Are we ready for a ‘universal’ development agenda?
Thursday, August 6, 2015
In the same week U.S. presidential candidates take aim at each other for the first time on the debate stage, negotiators from 193 U.N. member states reached consensus on the sustainable development agenda that world leaders will meet to adopt at September’s U.N. General Assembly in New York.
After more than two years of negotiation and deliberation, the post-2015 agenda — covering 17 sustainable development goals and 169 individual indicators — is unabashedly ambitious. The first goal, for example, is “end poverty in all its forms everywhere.” The second? “End hunger.”
The sustainable development agenda is something else too: universal. It is meant to apply to developing and developed countries alike. And with so much ambition on the table, the post-2015 agenda could raise some tricky questions about living standards, environmental sustainability, and what exactly rich countries like the United States are agreeing to do over the next 15 years.
Any discussion of global goals, especially those determined and championed by the United Nations, risks raising hackles within America’s polarized political atmosphere. It’s worth wondering whether anxieties about global governance and national sovereignty might throw a wrench in the gears of U.S. support for the SDG launch and implementation process.

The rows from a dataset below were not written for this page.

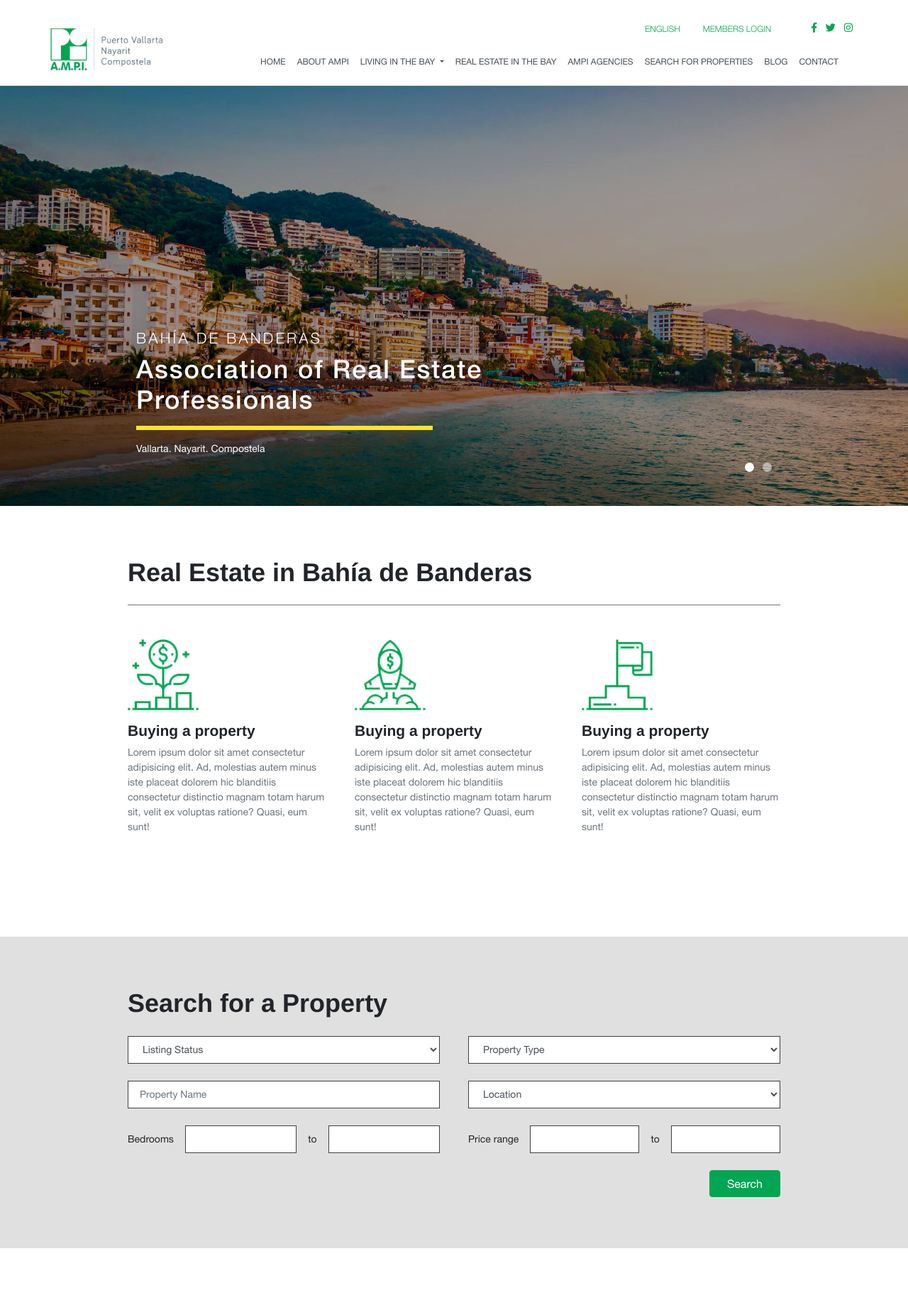
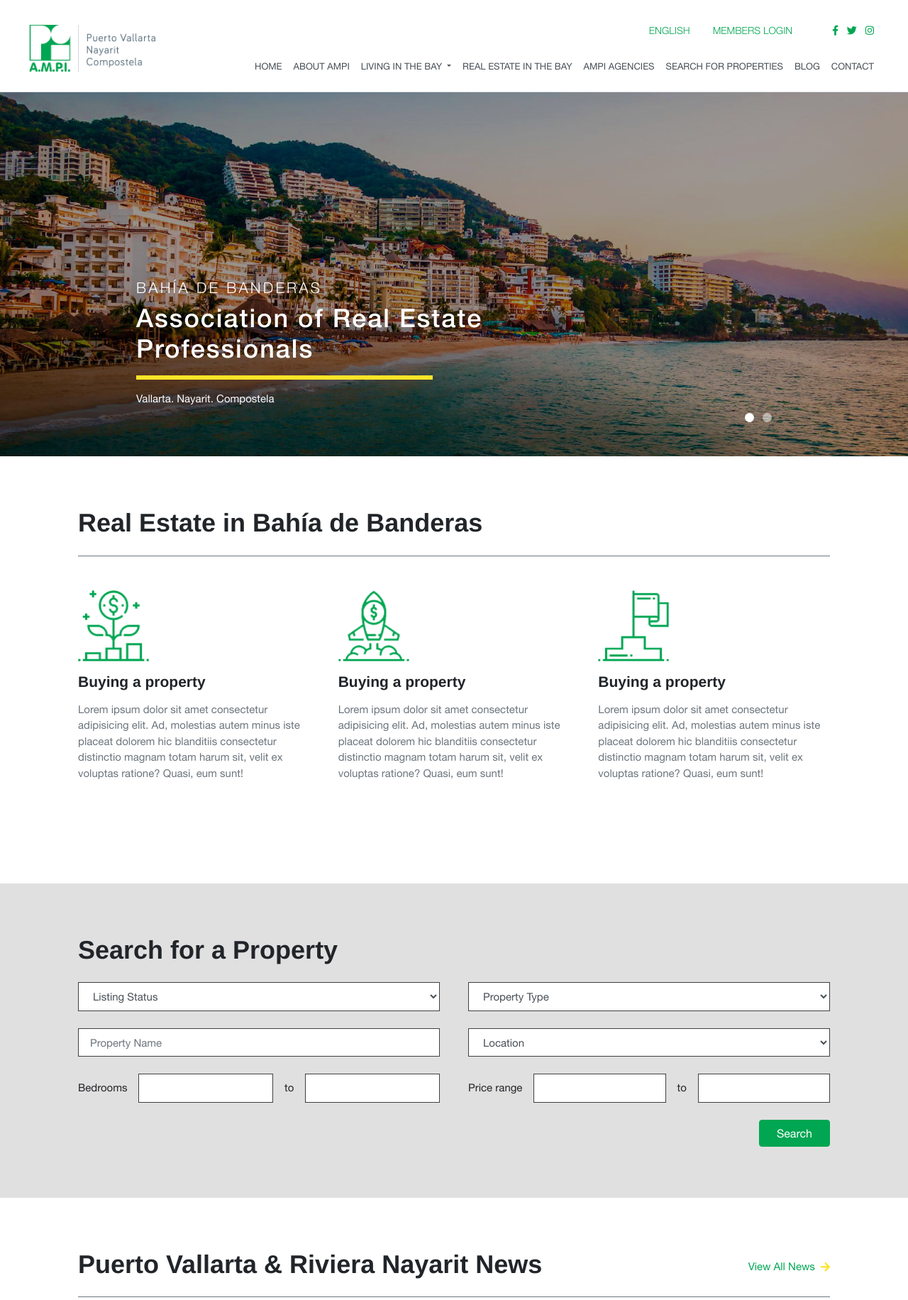
Before and after one commit to blakmetall/ampi, a PHP site: page /dist/index.html in a window 1280 px wide. Shown: the top 1832 px of the page at 71% size. Run offline with PHP 8.4, Linux system fonts and the light colour scheme; some libraries are stand-ins or nearby versions.

Commit message:
correcciones de comentarios de sandra

```diff
--- a/dist/index.html
+++ b/dist/index.html
@@ -27,9 +27,9 @@
 <body>
 
     <!-- top menu -->
-    <nav class="navbar navbar-expand navbar-light bg-white pt-lg-4 pb-1">
-        <div class="container">
-            <div class="collapse navbar-collapse text-uppercase font-weight-light app-font-12">
+    <nav class="navbar navbar-expand navbar-light bg-white pt-lg-4 pb-1 app-navbar-top">
+        <div class="container-fluid">
+            <div class="collapse navbar-collapse text-uppercase font-weight-light app-font-14">
                 <ul class="navbar-nav ml-auto mt-2 mt-lg-0">
                     <li class="nav-item active">
                         <a class="nav-link text-primary" href="#">English</a>
@@ -37,8 +37,8 @@
                     <li class="nav-item pl-1 pl-md-3">
                         <a class="nav-link text-primary" href="#">Members login</a>
                     </li>
-                    <li class="nav-item pt-1 pl-2 pl-md-5 pr-2">
-                        <div class="align-items-center app-font-14">
+                    <li class="nav-item pt-2 pl-2 pl-md-5 pr-2">
+                        <div class="align-items-center app-font-14 app-top-socials">
                             <a href="https://facebook.com" target="_blank" class="text-primary">
                                 <i class="fab fa-facebook-f"></i>
                             </a>
@@ -57,7 +57,7 @@
 
     <!-- main menu -->
     <nav class="navbar navbar-expand-xl navbar-light border-bottom app-navbar">
-        <div class="container position-relative pb-2 pb-xl-0">
+        <div class="container-fluid position-relative pb-2 pb-xl-0 px-0 pr-2 pr-xl-0">
             <button class="navbar-toggler ml-auto" type="button" data-toggle="collapse" data-target="#appMainNavbar"
                 aria-controls="appMainNavbar" aria-expanded="false" aria-label="Toggle navigation">
                 <span class="navbar-toggler-icon"></span>
@@ -65,7 +65,7 @@
             <a class="navbar-brand" href="#">
                 <img src="img/logo-ampi-puerto-vallarta.jpg" alt="" loading="lazy">
             </a>
-            <div class="collapse navbar-collapse text-uppercase font-weight-light app-font-12" id="appMainNavbar">
+            <div class="collapse navbar-collapse text-uppercase font-weight-light app-font-13" id="appMainNavbar">
                 <ul class="navbar-nav ml-auto mt-2 mt-lg-0 pb-2 font-weight-normal">
                     <li class="nav-item active">
                         <a class="nav-link text-gray-700" href="#">
@@ -83,9 +83,10 @@
                             <span>Living in the Bay</span>
                         </a>
                         <div class="dropdown-menu" aria-labelledby="dropdownMenu3">
-                            <a class="dropdown-item" href="#">Action</a>
-                            <a class="dropdown-item" href="#">Another action</a>
-                            <a class="dropdown-item" href="#">Something else here</a>
+                            <a class="dropdown-item" href="#">Activities in the Bay</a>
+                            <a class="dropdown-item" href="#">Restaurant Guide</a>
+                            <a class="dropdown-item" href="#">Medical Services</a>
+                            <a class="dropdown-item" href="#">LGBT Lifestyle</a>
                         </div>
                     </li>
                     <li class="nav-item">
@@ -171,7 +172,7 @@
     <div class="pt-5 pb-4"></div>
 
     <!-- presentation -->
-    <div class="container app-container-lg">
+    <div class="container">
         <!-- title -->
         <h1 class="mb-4 font-weight-bold app-font-36">Real Estate in Bahía de Banderas</h1>
         <div class="app-line secondary xxs mb-5"></div>
@@ -179,7 +180,7 @@
         <div class="card-deck">
             <div class="card border-0 app-card-1">
                 <img src="img/icons/home-icon-1.png" alt="" class="width-auto mb-3">
-                <h2 class="font-weight-bold mb-2 app-font-21">Buying a property</h2>
+                <h2 class="font-weight-bold mb-3 app-font-21">Buying a property</h2>
                 <p class="mb-0 text-secondary">
                     Lorem ipsum dolor sit amet consectetur adipisicing elit. Ad, molestias autem minus iste placeat
                     dolorem hic blanditiis consectetur distinctio magnam totam harum sit, velit ex voluptas ratione?
@@ -188,7 +189,7 @@
             </div>
             <div class="card border-0 app-card-1">
                 <img src="img/icons/home-icon-2.png" alt="" class="width-auto mb-3">
-                <h2 class="font-weight-bold mb-2 app-font-21">Buying a property</h2>
+                <h2 class="font-weight-bold mb-3 app-font-21">Buying a property</h2>
                 <p class="mb-0 text-secondary">
                     Lorem ipsum dolor sit amet consectetur adipisicing elit. Ad, molestias autem minus iste placeat
                     dolorem hic blanditiis consectetur distinctio magnam totam harum sit, velit ex voluptas ratione?
@@ -197,7 +198,7 @@
             </div>
             <div class="card border-0 app-card-1">
                 <img src="img/icons/home-icon-3.png" alt="" class="width-auto mb-3">
-                <h2 class="font-weight-bold mb-2 app-font-21">Buying a property</h2>
+                <h2 class="font-weight-bold mb-3 app-font-21">Buying a property</h2>
                 <p class="mb-0 text-secondary">
                     Lorem ipsum dolor sit amet consectetur adipisicing elit. Ad, molestias autem minus iste placeat
                     dolorem hic blanditiis consectetur distinctio magnam totam harum sit, velit ex voluptas ratione?
@@ -216,7 +217,7 @@
     <!-- search form -->
     <div class="app-home-form">
         <div class="pt-5 pb-4"></div>
-        <div class="container app-container-lg">
+        <div class="container">
             <!-- title -->
             <h2 class="mb-4 font-weight-bold h1 app-font-36">Search for a Property</h2>
 
@@ -293,7 +294,7 @@
     <div class="pt-5 pb-4"></div>
 
     <!-- news presentation -->
-    <div class="container app-container-lg">
+    <div class="container">
         <!-- news title -->
         <div class="d-flex align-items-center justify-content-between mb-4">
             <h1 class="mb-0 font-weight-bold app-font-36">Puerto Vallarta & Riviera Nayarit News</h1>
@@ -312,12 +313,12 @@
                         <img src="img/demo-blog-1.png" alt="" class="mb-3">
                         <h2 class="font-weight-500 mb-2 app-font-16 text-dark">Buying a property</h2>
                         <div class="app-line warning w-20 sm mb-3"></div>
-                        <p class="mb-2 text-dark app-font-13">
+                        <p class="mb-3 text-dark app-font-14">
                             Lorem ipsum dolor sit amet consectetur adipisicing elit. Ad, molestias.
                         </p>
                         <div class="d-flex align-items-center">
-                            <div class="fas fa-clock text-warning mr-2 app-font-12"></div>
-                            <span class="app-font-12 text-gray-600">Noviembre, 2020</span>
+                            <div class="fas fa-clock text-warning mr-2 app-font-13"></div>
+                            <span class="app-font-13 text-gray-600">Noviembre, 2020</span>
                         </div>
                     </a>
                 </div>
@@ -328,12 +329,12 @@
                         <img src="img/demo-blog-1.png" alt="" class="mb-3">
                         <h2 class="font-weight-500 mb-2 app-font-16 text-dark">Buying a property</h2>
                         <div class="app-line warning w-20 sm mb-3"></div>
-                        <p class="mb-2 text-dark app-font-13">
+                        <p class="mb-3 text-dark app-font-14">
                             Lorem ipsum dolor sit amet consectetur adipisicing elit. Ad, molestias.
                         </p>
                         <div class="d-flex align-items-center">
-                            <div class="fas fa-clock text-warning mr-2 app-font-12"></div>
-                            <span class="app-font-12 text-gray-600">Noviembre, 2020</span>
+                            <div class="fas fa-clock text-warning mr-2 app-font-13"></div>
+                            <span class="app-font-13 text-gray-600">Noviembre, 2020</span>
                         </div>
                     </a>
                 </div>
@@ -344,12 +345,12 @@
                         <img src="img/demo-blog-1.png" alt="" class="mb-3">
                         <h2 class="font-weight-500 mb-2 app-font-16 text-dark">Buying a property</h2>
                         <div class="app-line warning w-20 sm mb-3"></div>
-                        <p class="mb-2 text-dark app-font-13">
+                        <p class="mb-3 text-dark app-font-14">
                             Lorem ipsum dolor sit amet consectetur adipisicing elit. Ad, molestias.
                         </p>
                         <div class="d-flex align-items-center">
-                            <div class="fas fa-clock text-warning mr-2 app-font-12"></div>
-                            <span class="app-font-12 text-gray-600">Noviembre, 2020</span>
+                            <div class="fas fa-clock text-warning mr-2 app-font-13"></div>
+                            <span class="app-font-13 text-gray-600">Noviembre, 2020</span>
                         </div>
                     </a>
                 </div>
@@ -360,12 +361,12 @@
                         <img src="img/demo-blog-1.png" alt="" class="mb-3">
                         <h2 class="font-weight-500 mb-2 app-font-16 text-dark">Buying a property</h2>
                         <div class="app-line warning w-20 sm mb-3"></div>
-                        <p class="mb-2 text-dark app-font-13">
+                        <p class="mb-3 text-dark app-font-14">
                             Lorem ipsum dolor sit amet consectetur adipisicing elit. Ad, molestias.
                         </p>
                         <div class="d-flex align-items-center">
-                            <div class="fas fa-clock text-warning mr-2 app-font-12"></div>
-                            <span class="app-font-12 text-gray-600">Noviembre, 2020</span>
+                            <div class="fas fa-clock text-warning mr-2 app-font-13"></div>
+                            <span class="app-font-13 text-gray-600">Noviembre, 2020</span>
                         </div>
                     </a>
                 </div>
@@ -379,7 +380,7 @@
     <!-- ampi counter -->
     <div class="app-home-counter">
         <div class="app-overlay"></div>
-        <div class="container app-container-lg position-relative">
+        <div class="container position-relative">
             <div class="pt-5 pb-4"></div>
             <h2 class="mb-5 text-white app-font-33">
                 <span>Real Estate</span> Professionals you can trust
@@ -389,25 +390,25 @@
                 <div class="col mb-5">
                     <div class="border-0">
                         <div class="app-home-counter-value">158</div>
-                        <div class="app-home-counter-label app-font-13">Agencies in the bay</div>
+                        <div class="app-home-counter-label app-font-14">Agencies in the bay</div>
                     </div>
                 </div>
                 <div class="col mb-5">
                     <div class="border-0">
                         <div class="app-home-counter-value">2056</div>
-                        <div class="app-home-counter-label app-font-13">Properties listed</div>
+                        <div class="app-home-counter-label app-font-14">Properties listed</div>
                     </div>
                 </div>
                 <div class="col mb-5">
                     <div class="border-0">
                         <div class="app-home-counter-value">312</div>
-                        <div class="app-home-counter-label app-font-13">Affiliates</div>
+                        <div class="app-home-counter-label app-font-14">Affiliates</div>
                     </div>
                 </div>
                 <div class="col mb-5">
                     <div class="border-0">
                         <div class="app-home-counter-value">35</div>
-                        <div class="app-home-counter-label app-font-13">Years since founded</div>
+                        <div class="app-home-counter-label app-font-14">Years since founded</div>
                     </div>
                 </div>
             </div>
@@ -417,7 +418,7 @@
     </div>
 
     <!-- agencies -->
-    <div class="container app-container-lg">
+    <div class="container">
         <div class="pt-5 pb-4"></div>
 
         <!-- news title -->
@@ -553,7 +554,7 @@
                                     Lorem ipsum dolor sit amet, consectetur adpipiscing elit.
                                 </p>
                                 <div class="d-flex align-items-center">
-                                    <div class="fas fa-clock text-warning mr-2 app-font-12"></div>
+                                    <div class="fas fa-clock text-warning mr-2 app-font-13"></div>
                                     <span class="text-success">Agosto, 2020</span>
                                 </div>
                             </a>
@@ -564,7 +565,7 @@
                                     Lorem ipsum dolor sit amet, consectetur adpipiscing elit.
                                 </p>
                                 <div class="d-flex align-items-center">
-                                    <div class="fas fa-clock text-warning mr-2 app-font-12"></div>
+                                    <div class="fas fa-clock text-warning mr-2 app-font-13"></div>
                                     <span class="text-success">Diciembre, 2020</span>
                                 </div>
                             </a>
--- a/scss/app.scss
+++ b/scss/app.scss
@@ -7,17 +7,25 @@
 
 body {
     font-family: 'Helvetica Neue', Helvetica, Arial, sans-serif;
-    font-size: 14px;
+    font-size: 15px;
+    line-height: 1.5em;
 }
 
 .form-control {
     border-radius: 0;
     border: 1px solid lighten(#000, 25%);
-    font-size: 14px;
+    font-size: 15px;
 
     &:focus {
         box-shadow: 0 .125rem .25rem rgba(0, 0, 0, .175) !important;
         border-color: #000;
+    }
+}
+
+.app-navbar-top,
+.app-navbar {
+    >.container-fluid {
+        max-width: 1200px;
     }
 }
 
@@ -29,11 +37,11 @@ body {
 
     .navbar-brand {
         position: absolute;
-        top: -35px;
+        top: -45px;
         left: 0;
 
         img {
-            width: 160px;
+            width: 180px;
         }
     }
 
@@ -43,13 +51,13 @@ body {
 
     .dropdown-menu {
         position: relative;
-        top: 48px;
+        top: 53px;
         border-top: 3px solid $primary;
 
         .dropdown-item {
             padding-top: 7px;
             padding-bottom: 7px;
-            font-size: 13px;
+            font-size: 14px;
             border-bottom: 1px solid lighten($secondary, 45%);
             text-transform: none;
             color: $appGreenDark2;
@@ -210,6 +218,14 @@ body {
     }
 }
 
+.app-top-socials a {
+    text-decoration: none;
+
+    &:hover {
+        text-decoration: none;
+    }
+}
+
 @include media-breakpoint-up(sm) {}
 
 @include media-breakpoint-up(md) {
@@ -276,10 +292,10 @@ body {
 @include media-breakpoint-down(sm) {
     .app-navbar {
         .navbar-brand {
-            top: -15px;
+            top: -40px;
 
             img {
-                width: 120px;
+                width: 160px;
             }
         }
     }
@@ -300,3 +316,15 @@ body {
         }
     }
 }
+
+@include media-breakpoint-down(xs) {
+    .app-navbar {
+        .navbar-brand {
+            top: -12px;
+
+            img {
+                width: 120px;
+            }
+        }
+    }
+}
--- a/scss/custom.scss
+++ b/scss/custom.scss
@@ -277,6 +277,10 @@
     }
 }
 
+.container {
+    max-width: 1100px;
+}
+
 .app-container,
 .app-container-xl {
     max-width: map-get($container-max-widths, 'xl');
```
Also changed, not shown: dist/css/custom.css (+1 -1 lines), dist/css/app.css, dist/img/demo-slide-1.jpg.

Indicators associated with goal 10, which deals with reducing inequality, venture into territory that is full of political minefields in the U.S. and other rich countries. Target 10.7, for example, directs signatories to “facilitate orderly, safe, regular and responsible migration and mobility of people, including through implementation of planned and well-managed migration policies.”